## WHAT THE EXERCISE ASKS
Collect all lines from the listing that include the string "years".

_ _ _ _

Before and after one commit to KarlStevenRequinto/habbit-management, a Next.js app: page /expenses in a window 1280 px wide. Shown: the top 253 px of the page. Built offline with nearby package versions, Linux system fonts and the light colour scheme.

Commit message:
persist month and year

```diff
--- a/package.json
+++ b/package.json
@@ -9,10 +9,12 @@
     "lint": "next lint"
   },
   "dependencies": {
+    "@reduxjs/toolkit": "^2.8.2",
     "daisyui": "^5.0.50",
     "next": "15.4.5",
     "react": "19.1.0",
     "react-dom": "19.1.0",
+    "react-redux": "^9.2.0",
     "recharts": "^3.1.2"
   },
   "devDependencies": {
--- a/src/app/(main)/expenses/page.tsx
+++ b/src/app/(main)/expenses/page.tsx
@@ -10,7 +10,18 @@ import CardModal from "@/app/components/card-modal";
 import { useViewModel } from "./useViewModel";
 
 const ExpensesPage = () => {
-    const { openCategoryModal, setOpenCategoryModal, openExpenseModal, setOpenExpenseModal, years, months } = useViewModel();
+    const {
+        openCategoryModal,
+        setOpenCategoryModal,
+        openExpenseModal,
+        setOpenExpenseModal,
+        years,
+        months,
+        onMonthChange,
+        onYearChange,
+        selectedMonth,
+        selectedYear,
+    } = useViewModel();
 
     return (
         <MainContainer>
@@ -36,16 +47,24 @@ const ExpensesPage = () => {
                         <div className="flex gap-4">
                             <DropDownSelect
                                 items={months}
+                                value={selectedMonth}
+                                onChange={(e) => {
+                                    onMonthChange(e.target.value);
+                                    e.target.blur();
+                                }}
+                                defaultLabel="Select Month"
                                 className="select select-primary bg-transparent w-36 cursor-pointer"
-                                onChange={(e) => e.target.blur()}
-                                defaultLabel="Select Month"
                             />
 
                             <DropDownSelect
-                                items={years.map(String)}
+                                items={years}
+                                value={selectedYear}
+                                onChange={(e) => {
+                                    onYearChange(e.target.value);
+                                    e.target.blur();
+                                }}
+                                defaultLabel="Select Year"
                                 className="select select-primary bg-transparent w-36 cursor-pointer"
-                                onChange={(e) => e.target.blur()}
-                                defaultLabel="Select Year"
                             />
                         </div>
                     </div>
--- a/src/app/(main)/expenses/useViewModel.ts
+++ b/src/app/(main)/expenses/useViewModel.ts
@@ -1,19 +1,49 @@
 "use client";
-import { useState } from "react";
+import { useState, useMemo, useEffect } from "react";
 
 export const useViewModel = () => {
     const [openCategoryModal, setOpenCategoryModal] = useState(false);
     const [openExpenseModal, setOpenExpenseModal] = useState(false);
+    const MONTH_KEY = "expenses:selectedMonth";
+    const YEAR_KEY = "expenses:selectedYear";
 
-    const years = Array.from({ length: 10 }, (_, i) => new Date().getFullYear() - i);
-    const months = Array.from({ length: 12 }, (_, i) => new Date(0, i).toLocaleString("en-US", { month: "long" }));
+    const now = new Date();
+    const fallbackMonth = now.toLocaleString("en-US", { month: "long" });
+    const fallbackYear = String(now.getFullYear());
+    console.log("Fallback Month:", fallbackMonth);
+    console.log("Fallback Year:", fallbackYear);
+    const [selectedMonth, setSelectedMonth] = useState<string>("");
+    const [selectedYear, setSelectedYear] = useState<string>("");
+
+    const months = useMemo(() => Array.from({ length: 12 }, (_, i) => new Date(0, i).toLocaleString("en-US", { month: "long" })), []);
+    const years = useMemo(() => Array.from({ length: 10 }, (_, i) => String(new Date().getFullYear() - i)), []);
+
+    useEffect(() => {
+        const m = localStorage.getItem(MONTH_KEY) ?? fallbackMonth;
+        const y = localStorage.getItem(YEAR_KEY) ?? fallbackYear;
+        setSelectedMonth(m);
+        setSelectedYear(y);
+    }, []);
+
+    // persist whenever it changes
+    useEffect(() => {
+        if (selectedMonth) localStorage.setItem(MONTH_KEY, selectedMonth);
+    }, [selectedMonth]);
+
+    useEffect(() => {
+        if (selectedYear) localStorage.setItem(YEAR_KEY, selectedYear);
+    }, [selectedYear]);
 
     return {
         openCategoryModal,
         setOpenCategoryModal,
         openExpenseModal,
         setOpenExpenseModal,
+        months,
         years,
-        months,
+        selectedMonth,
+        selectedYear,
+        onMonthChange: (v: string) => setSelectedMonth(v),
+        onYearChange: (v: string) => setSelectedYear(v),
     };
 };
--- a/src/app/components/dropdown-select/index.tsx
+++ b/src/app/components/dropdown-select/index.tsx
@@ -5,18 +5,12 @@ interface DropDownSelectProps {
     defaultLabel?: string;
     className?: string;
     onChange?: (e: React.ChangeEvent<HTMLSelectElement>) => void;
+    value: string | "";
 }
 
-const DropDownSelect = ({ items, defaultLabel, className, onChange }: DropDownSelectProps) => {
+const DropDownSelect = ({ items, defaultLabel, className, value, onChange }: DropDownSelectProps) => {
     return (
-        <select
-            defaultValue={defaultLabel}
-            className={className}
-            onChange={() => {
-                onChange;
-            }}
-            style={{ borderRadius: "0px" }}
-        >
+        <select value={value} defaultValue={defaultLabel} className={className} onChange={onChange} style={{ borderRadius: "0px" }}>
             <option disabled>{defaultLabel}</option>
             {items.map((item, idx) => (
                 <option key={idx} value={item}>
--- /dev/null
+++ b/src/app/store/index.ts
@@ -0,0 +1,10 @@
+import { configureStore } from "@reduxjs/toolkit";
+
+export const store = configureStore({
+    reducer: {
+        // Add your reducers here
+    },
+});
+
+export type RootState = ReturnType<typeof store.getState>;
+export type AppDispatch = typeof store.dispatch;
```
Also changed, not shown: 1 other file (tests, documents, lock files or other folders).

_ _ _ _

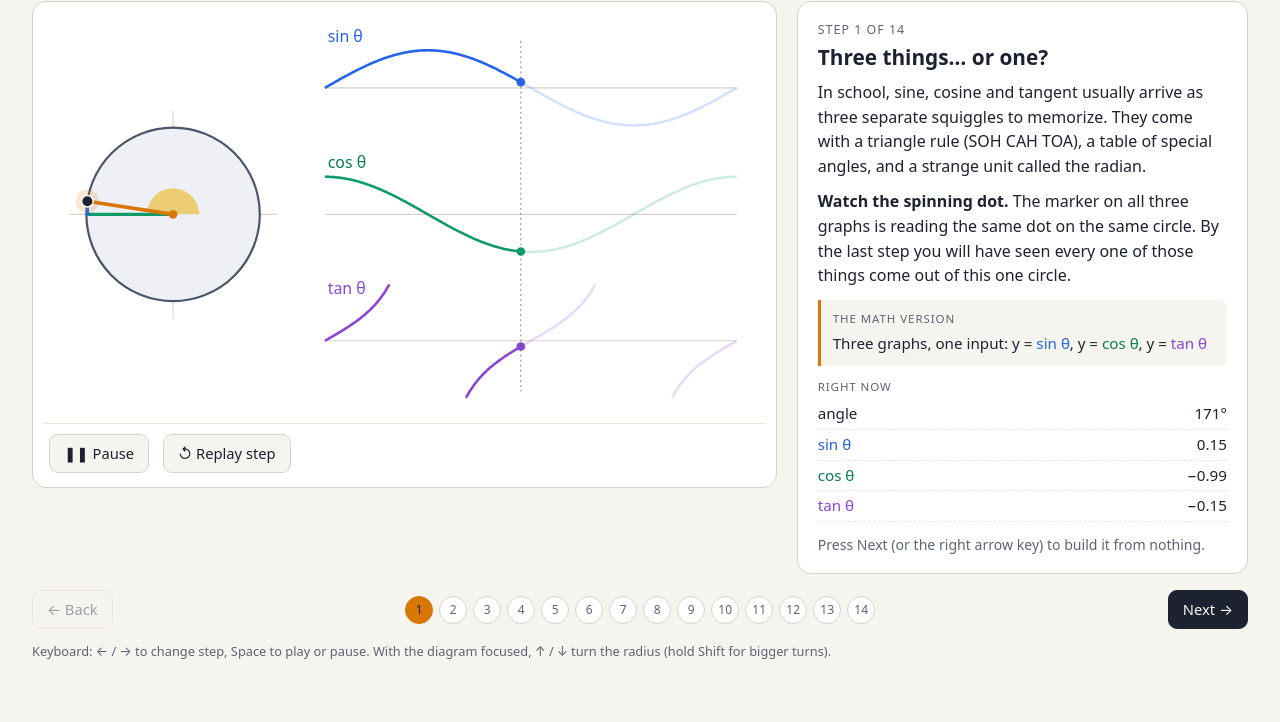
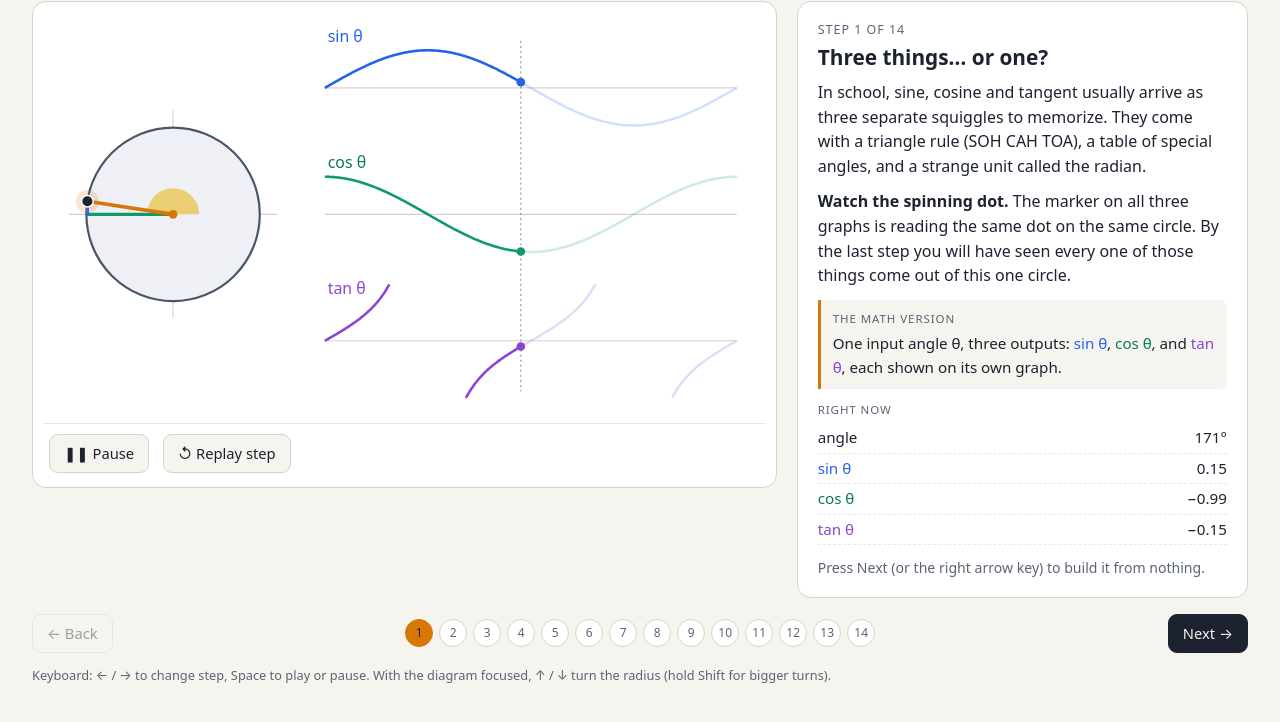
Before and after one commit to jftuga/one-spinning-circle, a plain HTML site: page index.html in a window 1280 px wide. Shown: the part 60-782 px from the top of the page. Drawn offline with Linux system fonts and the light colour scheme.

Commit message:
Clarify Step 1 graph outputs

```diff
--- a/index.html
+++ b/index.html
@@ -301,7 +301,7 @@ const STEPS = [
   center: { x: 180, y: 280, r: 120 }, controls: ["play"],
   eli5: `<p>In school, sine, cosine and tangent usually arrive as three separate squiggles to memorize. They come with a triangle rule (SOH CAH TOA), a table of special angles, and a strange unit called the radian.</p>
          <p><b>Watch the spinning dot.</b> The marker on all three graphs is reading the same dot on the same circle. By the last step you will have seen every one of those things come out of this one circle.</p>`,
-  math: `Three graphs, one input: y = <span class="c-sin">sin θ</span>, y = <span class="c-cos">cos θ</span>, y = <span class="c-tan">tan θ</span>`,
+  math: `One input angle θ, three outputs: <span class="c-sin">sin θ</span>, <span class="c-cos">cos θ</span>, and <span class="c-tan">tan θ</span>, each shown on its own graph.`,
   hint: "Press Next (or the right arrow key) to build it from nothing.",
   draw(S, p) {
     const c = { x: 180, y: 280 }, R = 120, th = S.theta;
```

_ _ _ _

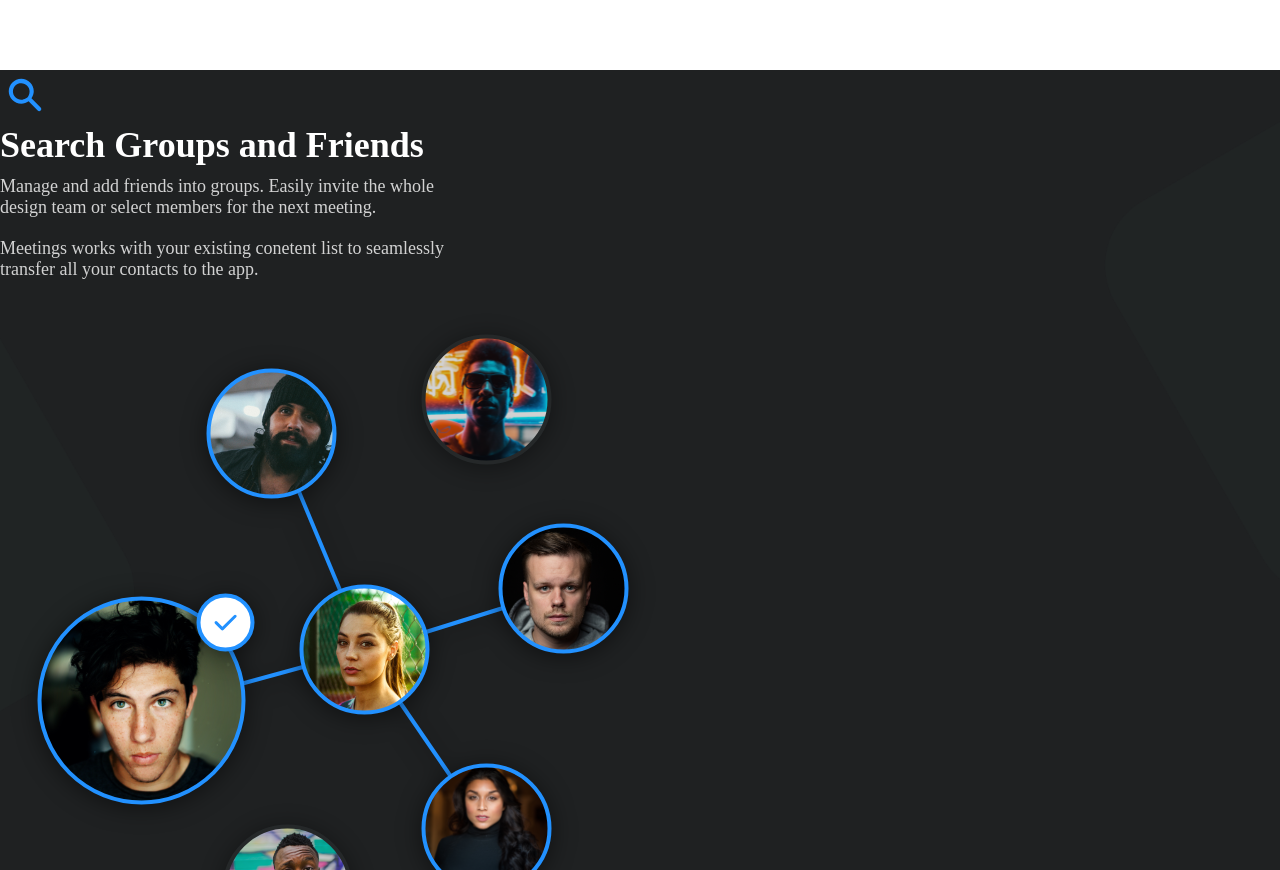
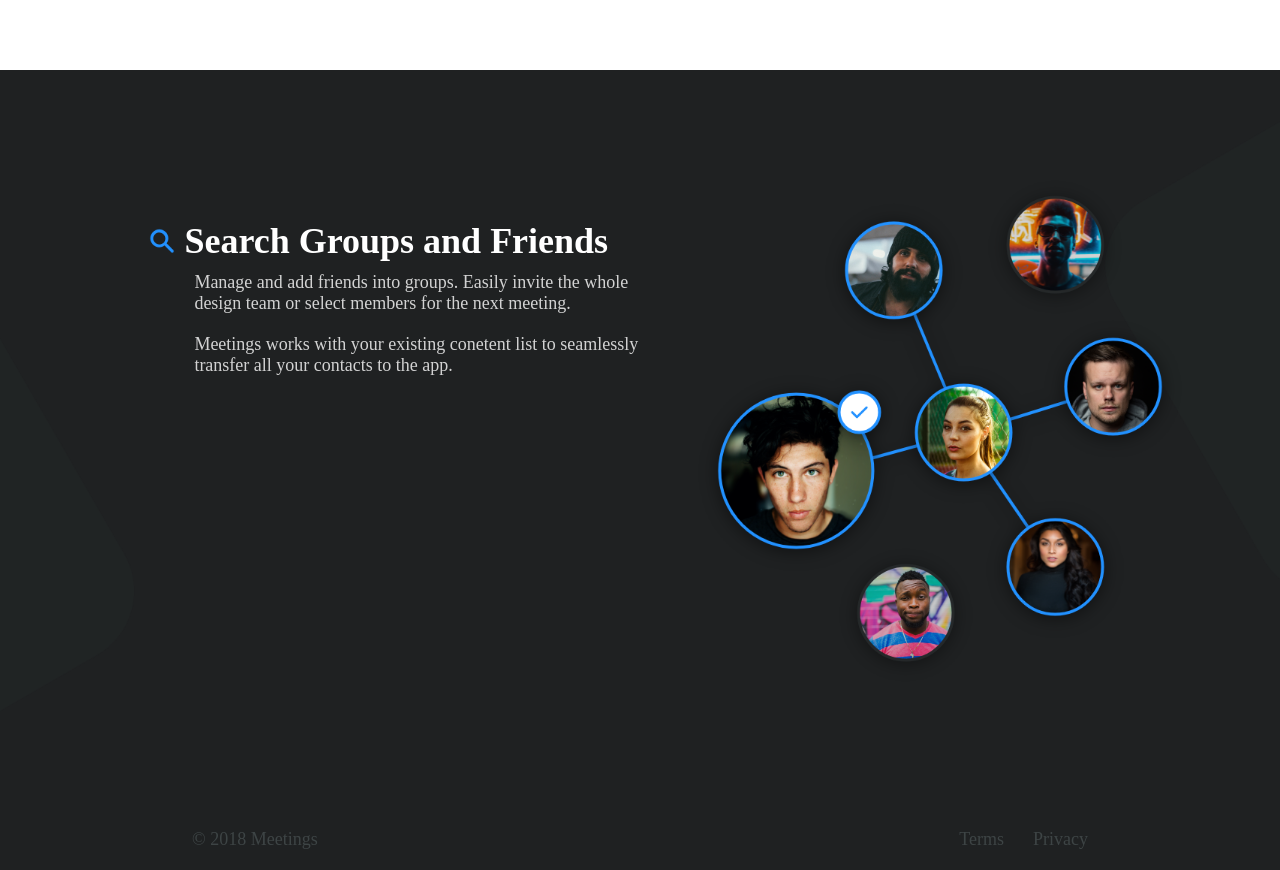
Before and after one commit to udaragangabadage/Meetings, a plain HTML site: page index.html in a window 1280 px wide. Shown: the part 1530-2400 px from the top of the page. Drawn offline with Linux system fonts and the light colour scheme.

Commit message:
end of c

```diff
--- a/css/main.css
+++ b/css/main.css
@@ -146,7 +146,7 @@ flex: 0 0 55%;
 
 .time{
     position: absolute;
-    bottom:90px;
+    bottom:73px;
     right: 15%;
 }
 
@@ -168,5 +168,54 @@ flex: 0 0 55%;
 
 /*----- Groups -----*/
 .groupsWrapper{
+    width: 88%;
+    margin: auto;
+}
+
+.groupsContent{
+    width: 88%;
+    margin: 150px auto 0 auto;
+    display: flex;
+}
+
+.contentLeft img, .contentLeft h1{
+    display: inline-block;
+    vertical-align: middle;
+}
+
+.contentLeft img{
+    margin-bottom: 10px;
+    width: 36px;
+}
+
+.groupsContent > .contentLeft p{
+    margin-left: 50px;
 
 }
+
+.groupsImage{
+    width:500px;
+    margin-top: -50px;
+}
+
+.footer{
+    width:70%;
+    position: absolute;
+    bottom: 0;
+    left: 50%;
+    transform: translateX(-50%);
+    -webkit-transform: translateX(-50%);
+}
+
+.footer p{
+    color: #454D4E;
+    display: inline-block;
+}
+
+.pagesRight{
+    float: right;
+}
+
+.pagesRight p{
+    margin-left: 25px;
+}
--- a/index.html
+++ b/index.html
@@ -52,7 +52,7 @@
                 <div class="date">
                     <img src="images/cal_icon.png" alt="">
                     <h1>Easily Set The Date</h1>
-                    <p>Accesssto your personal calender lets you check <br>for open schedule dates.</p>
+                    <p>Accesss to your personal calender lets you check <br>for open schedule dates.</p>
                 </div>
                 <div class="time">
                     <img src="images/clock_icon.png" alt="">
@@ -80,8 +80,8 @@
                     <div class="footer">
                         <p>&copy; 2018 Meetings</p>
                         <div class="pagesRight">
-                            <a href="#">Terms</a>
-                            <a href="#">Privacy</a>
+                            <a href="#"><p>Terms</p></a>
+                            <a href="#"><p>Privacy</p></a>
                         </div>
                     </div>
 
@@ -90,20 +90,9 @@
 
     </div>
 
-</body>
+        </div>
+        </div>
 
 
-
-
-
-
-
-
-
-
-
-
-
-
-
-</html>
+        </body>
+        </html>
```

_ _ _ _

## WORKED SOLUTION
-    const { openCategoryModal, setOpenCategoryModal, openExpenseModal, setOpenExpenseModal, years, months } = useViewModel();
+        years,
-                                items={years.map(String)}
+                                items={years}
-    const years = Array.from({ length: 10 }, (_, i) => new Date().getFullYear() - i);
+    const years = useMemo(() => Array.from({ length: 10 }, (_, i) => String(new Date().getFullYear() - i)), []);
         years,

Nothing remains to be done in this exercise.